resilience starts with information
Phoenix Will Be Almost Unlivable by 2050 Thanks to Climate Change
Sorry to put such a fine point on this, but even without climate change, Phoenix, Arizona, is already pretty uninhabitable. Don’t get me wrong, I spend a fair amount of time there, and I love it—particularly in the fall and winter—but without air-conditioning and refrigeration, it would be unlivable as is. Even with those modern conveniences, the hottest months take their toll on my feeble Southern Californian body and brain. The historical average number of days per year in Phoenix that hit 100 degrees is a mind-bending 92. But that number is rapidly rising as climate change bears down on America’s fifth-largest city.
“It’s currently the fastest warming big city in the US,” meteorologist and former Arizonan Eric Holthaus told me in an email. A study from Climate Central last year projects that Phoenix’s summer weather will be on average three to five degrees hotter by 2050. Meanwhile, that average number of 100-degree days will have skyrocketed by almost 40, to 132, according to another 2016 Climate Central study. (For reference, over a comparable period, New York City is expected to go from two to 15 100-degree days.)
And, tragically, all that heat costs quite a few Phoenicians their lives every year. Maricopa County keeps careful records of heat deaths and issues a morbid but extremely useful annual report. In 2016, 130 people died from heat—the…
La Nina likely to develop in the Pacific by December, Bureau of Meteorology says
A La Nina is almost certain to develop in the Pacific this summer, as all eight models used by the Bureau of Meteorology anticipate threshold levels for the key climate pattern will be reached or exceeded by next month.
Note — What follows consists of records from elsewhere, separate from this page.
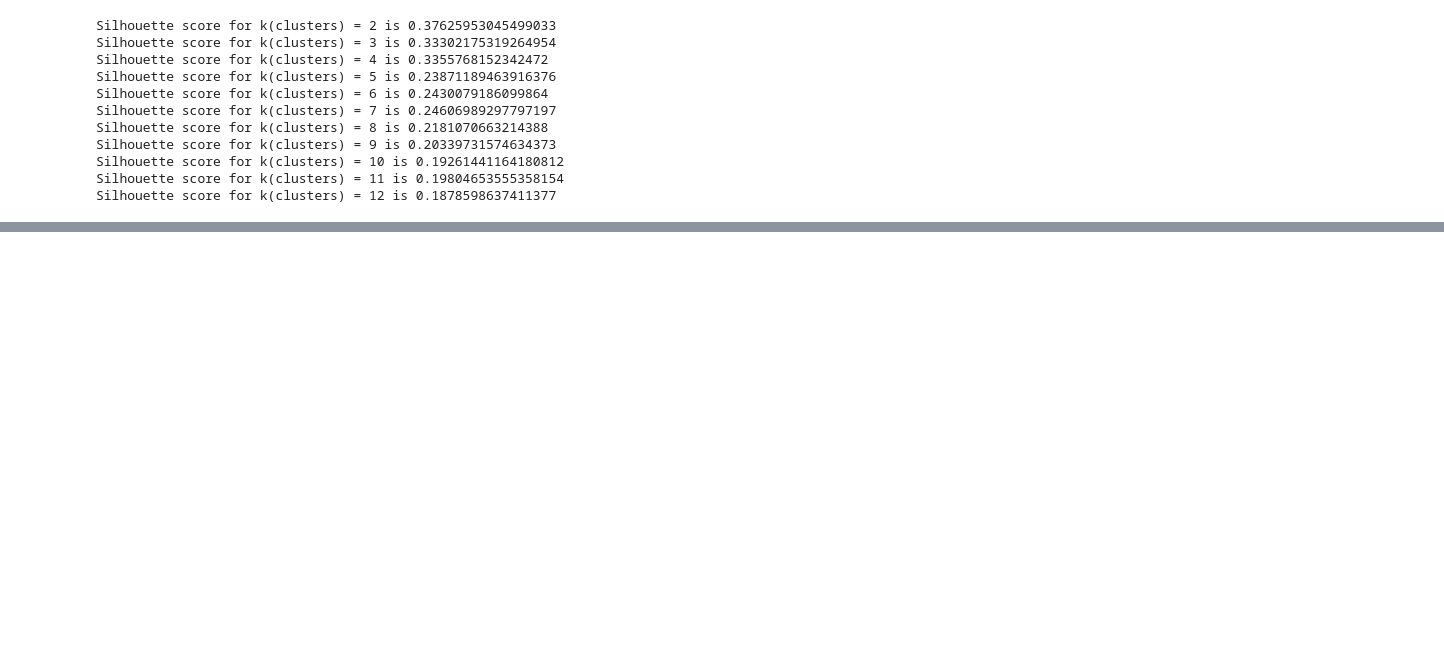
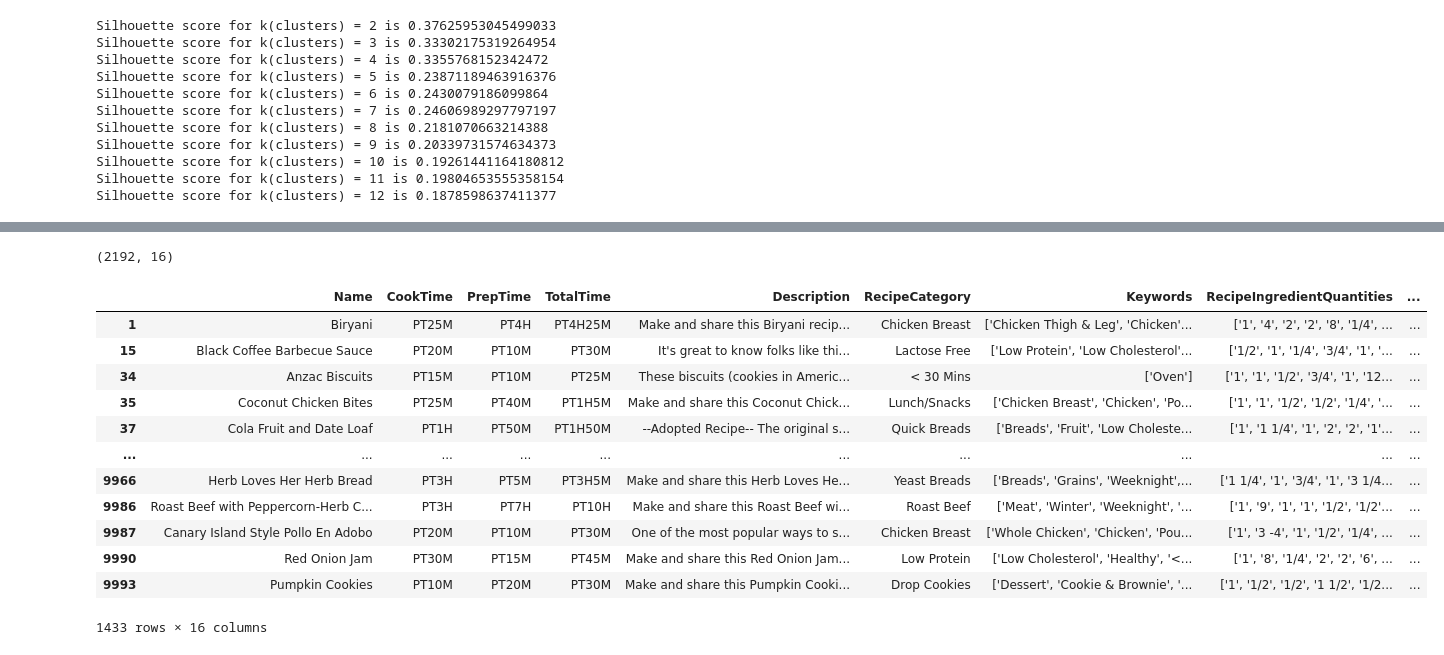
Before and after one commit to kikottoni/recipe_recommendation, a Jupyter notebook: Rec.sis_v2/Notebook/recipe_model.ipynb, the cells around one changed output, grey strips where cells are left out. Cells and saved outputs as stored; diff of their text form; code cells hidden in the pictures; blank space fills up the shorter version.

```diff
--- a/Rec.sis_v2/Notebook/recipe_model.ipynb
+++ b/Rec.sis_v2/Notebook/recipe_model.ipynb
@@ -636,3 +620,9 @@ sns.histplot(data=recipes_final, x='Clusters');
 # %%
 filtro_0 = recipes_final[recipes_final.Clusters == 0]
+filtro_1 = recipes_final[recipes_final.Clusters == 1]
+filtro_2 = recipes_final[recipes_final.Clusters == 2]
+filtro_3 = recipes_final[recipes_final.Clusters == 3]
+filtro_4 = recipes_final[recipes_final.Clusters == 4]
+filtro_5 = recipes_final[recipes_final.Clusters == 5]
+filtro_6 = recipes_final[recipes_final.Clusters == 6]
 # %%
@@ -646,0 +659,20 @@ filtro_0.head()
+# %%
+filtro_0.shape
+# %% [output]
+(2192, 16)
+# %%
+filtro_1
+# %% [output]
+|  | Name | CookTime | PrepTime | TotalTime | Description | RecipeCategory | Keywords | RecipeIngredientQuantities | ... |
+| 1 | Biryani | PT25M | PT4H | PT4H25M | Make and share this Biryani recip... | Chicken Breast | ['Chicken Thigh & Leg', 'Chicken'... | ['1', '4', '2', '2', '8', '1/4', ... | ... |
+| 15 | Black Coffee Barbecue Sauce | PT20M | PT10M | PT30M | It's great to know folks like thi... | Lactose Free | ['Low Protein', 'Low Cholesterol'... | ['1/2', '1', '1/4', '3/4', '1', '... | ... |
+| 34 | Anzac Biscuits | PT15M | PT10M | PT25M | These biscuits (cookies in Americ... | < 30 Mins | ['Oven'] | ['1', '1', '1/2', '3/4', '1', '12... | ... |
+| 35 | Coconut Chicken Bites | PT25M | PT40M | PT1H5M | Make and share this Coconut Chick... | Lunch/Snacks | ['Chicken Breast', 'Chicken', 'Po... | ['1', '1', '1/2', '1/2', '1/4', '... | ... |
+| 37 | Cola Fruit and Date Loaf | PT1H | PT50M | PT1H50M | --Adopted Recipe-- The original s... | Quick Breads | ['Breads', 'Fruit', 'Low Choleste... | ['1', '1 1/4', '1', '2', '2', '1'... | ... |
+| ... | ... | ... | ... | ... | ... | ... | ... | ... | ... |
+| 9966 | Herb Loves Her Herb Bread | PT3H | PT5M | PT3H5M | Make and share this Herb Loves He... | Yeast Breads | ['Breads', 'Grains', 'Weeknight',... | ['1 1/4', '1', '3/4', '1', '3 1/4... | ... |
+| 9986 | Roast Beef with Peppercorn-Herb C... | PT3H | PT7H | PT10H | Make and share this Roast Beef wi... | Roast Beef | ['Meat', 'Winter', 'Weeknight', '... | ['1', '9', '1', '1', '1/2', '1/2'... | ... |
+| 9987 | Canary Island Style Pollo En Adobo | PT20M | PT10M | PT30M | One of the most popular ways to s... | Chicken Breast | ['Whole Chicken', 'Chicken', 'Pou... | ['1', '3 -4', '1', '1/2', '1/4', ... | ... |
+| 9990 | Red Onion Jam | PT30M | PT15M | PT45M | Make and share this Red Onion Jam... | Low Protein | ['Low Cholesterol', 'Healthy', '<... | ['1', '8', '1/4', '2', '2', '6', ... | ... |
+| 9993 | Pumpkin Cookies | PT10M | PT20M | PT30M | Make and share this Pumpkin Cooki... | Drop Cookies | ['Dessert', 'Cookie & Brownie', '... | ['1', '1/2', '1/2', '1 1/2', '1/2... | ... |
+1433 rows × 16 columns
```
Also changed, not shown: parts of 27 cells of this notebook.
The bureau’s latest fortnightly assessment of conditions in the Pacific and Indian oceans rates the likelihood of a La Nina this summer at about 70 per cent – triple the usual level – prompting it to issue a La Nina alert on Tuesday…